Where a line of the material includes the string "with", copy that line.

Records supplied —
--------
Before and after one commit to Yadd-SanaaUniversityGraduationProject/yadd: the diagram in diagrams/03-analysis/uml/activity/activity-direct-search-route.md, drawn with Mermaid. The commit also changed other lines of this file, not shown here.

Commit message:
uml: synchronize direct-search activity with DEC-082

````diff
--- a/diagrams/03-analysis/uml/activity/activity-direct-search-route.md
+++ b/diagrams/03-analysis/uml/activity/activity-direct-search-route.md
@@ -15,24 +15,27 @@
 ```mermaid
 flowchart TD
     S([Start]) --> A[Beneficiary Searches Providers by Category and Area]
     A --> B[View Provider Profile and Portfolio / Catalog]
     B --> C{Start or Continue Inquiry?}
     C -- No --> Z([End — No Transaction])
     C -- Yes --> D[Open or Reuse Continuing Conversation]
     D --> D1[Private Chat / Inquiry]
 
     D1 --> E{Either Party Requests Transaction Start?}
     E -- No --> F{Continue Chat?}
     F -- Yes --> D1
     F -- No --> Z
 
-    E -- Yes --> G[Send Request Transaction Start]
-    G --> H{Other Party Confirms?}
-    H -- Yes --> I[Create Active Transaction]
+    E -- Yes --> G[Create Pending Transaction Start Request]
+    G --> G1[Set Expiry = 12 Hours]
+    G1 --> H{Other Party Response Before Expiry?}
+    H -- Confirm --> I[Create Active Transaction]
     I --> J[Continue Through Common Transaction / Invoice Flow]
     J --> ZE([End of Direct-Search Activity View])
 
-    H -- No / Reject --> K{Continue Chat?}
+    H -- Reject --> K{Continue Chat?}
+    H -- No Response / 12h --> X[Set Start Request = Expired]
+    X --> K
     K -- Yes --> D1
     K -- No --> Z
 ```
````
--------
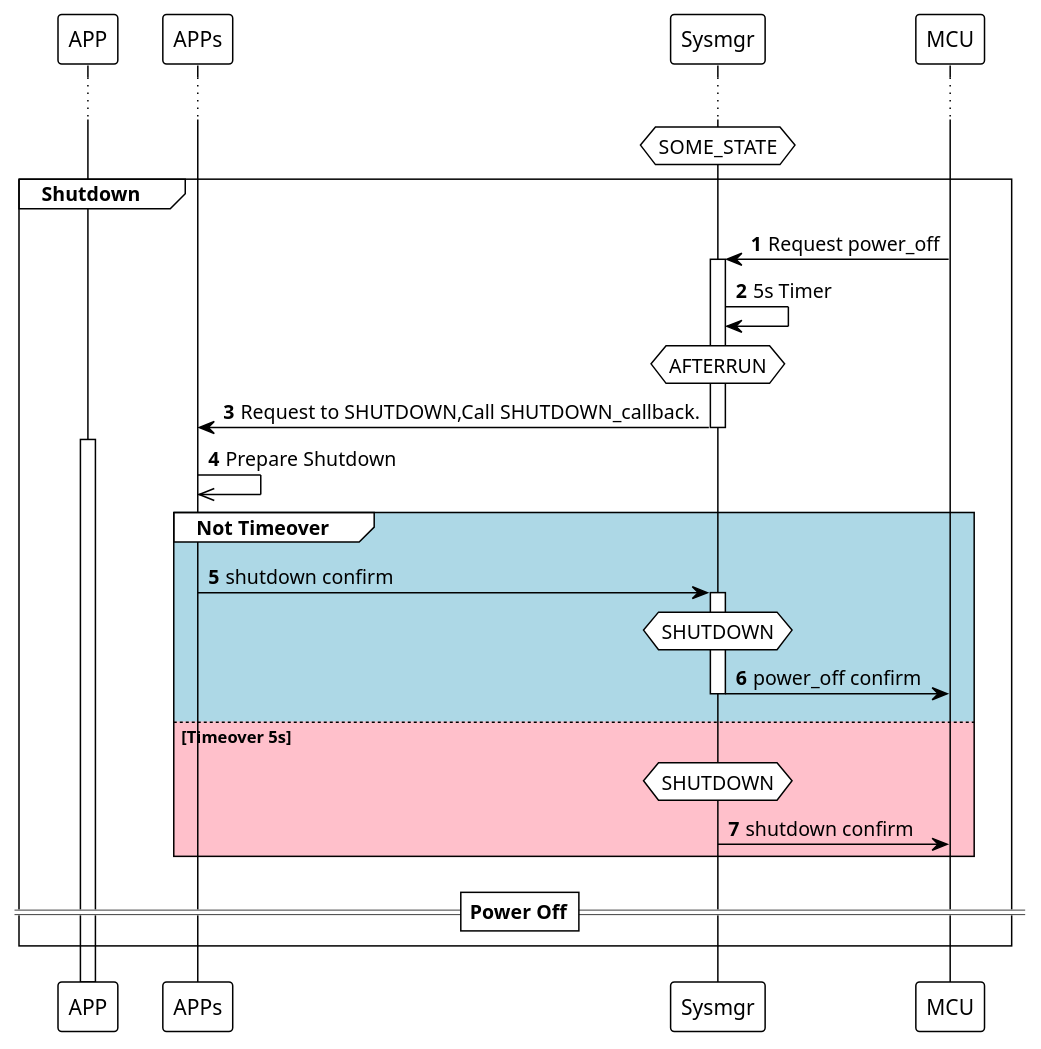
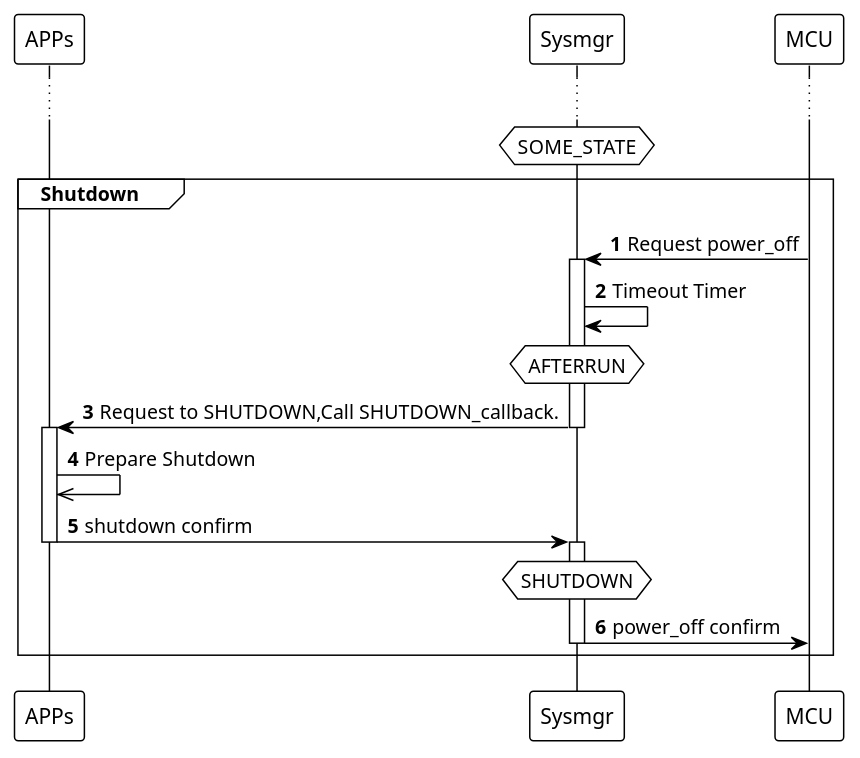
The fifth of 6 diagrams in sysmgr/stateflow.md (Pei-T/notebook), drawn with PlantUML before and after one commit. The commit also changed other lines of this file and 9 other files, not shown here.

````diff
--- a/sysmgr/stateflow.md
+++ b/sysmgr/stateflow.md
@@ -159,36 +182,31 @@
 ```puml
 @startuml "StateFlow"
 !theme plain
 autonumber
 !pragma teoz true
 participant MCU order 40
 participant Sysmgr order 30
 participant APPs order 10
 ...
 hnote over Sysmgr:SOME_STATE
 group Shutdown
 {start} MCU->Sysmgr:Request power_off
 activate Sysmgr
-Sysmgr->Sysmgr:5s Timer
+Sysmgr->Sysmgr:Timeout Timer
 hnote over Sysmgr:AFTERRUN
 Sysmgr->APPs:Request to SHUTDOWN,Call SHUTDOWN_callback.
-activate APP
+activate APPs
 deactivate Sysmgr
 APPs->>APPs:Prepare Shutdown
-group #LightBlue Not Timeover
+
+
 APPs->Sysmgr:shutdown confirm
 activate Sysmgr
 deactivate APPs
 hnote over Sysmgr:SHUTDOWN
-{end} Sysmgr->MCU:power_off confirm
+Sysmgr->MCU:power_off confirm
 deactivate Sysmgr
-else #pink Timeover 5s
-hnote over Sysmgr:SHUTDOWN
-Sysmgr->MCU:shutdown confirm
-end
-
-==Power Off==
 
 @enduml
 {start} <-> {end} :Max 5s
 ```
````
--------
Exercise output —
Before and after one commit to Yadd-SanaaUniversityGraduationProject/yadd: the diagram in diagrams/03-analysis/uml/activity/activity-direct-search-route.md, drawn with Mermaid. The commit also changed other lines of this file, not shown here.
uml: synchronize direct-search activity with DEC-082
The fifth of 6 diagrams in sysmgr/stateflow.md (Pei-T/notebook), drawn with PlantUML before and after one commit. The commit also changed other lines of this file and 9 other files, not shown here.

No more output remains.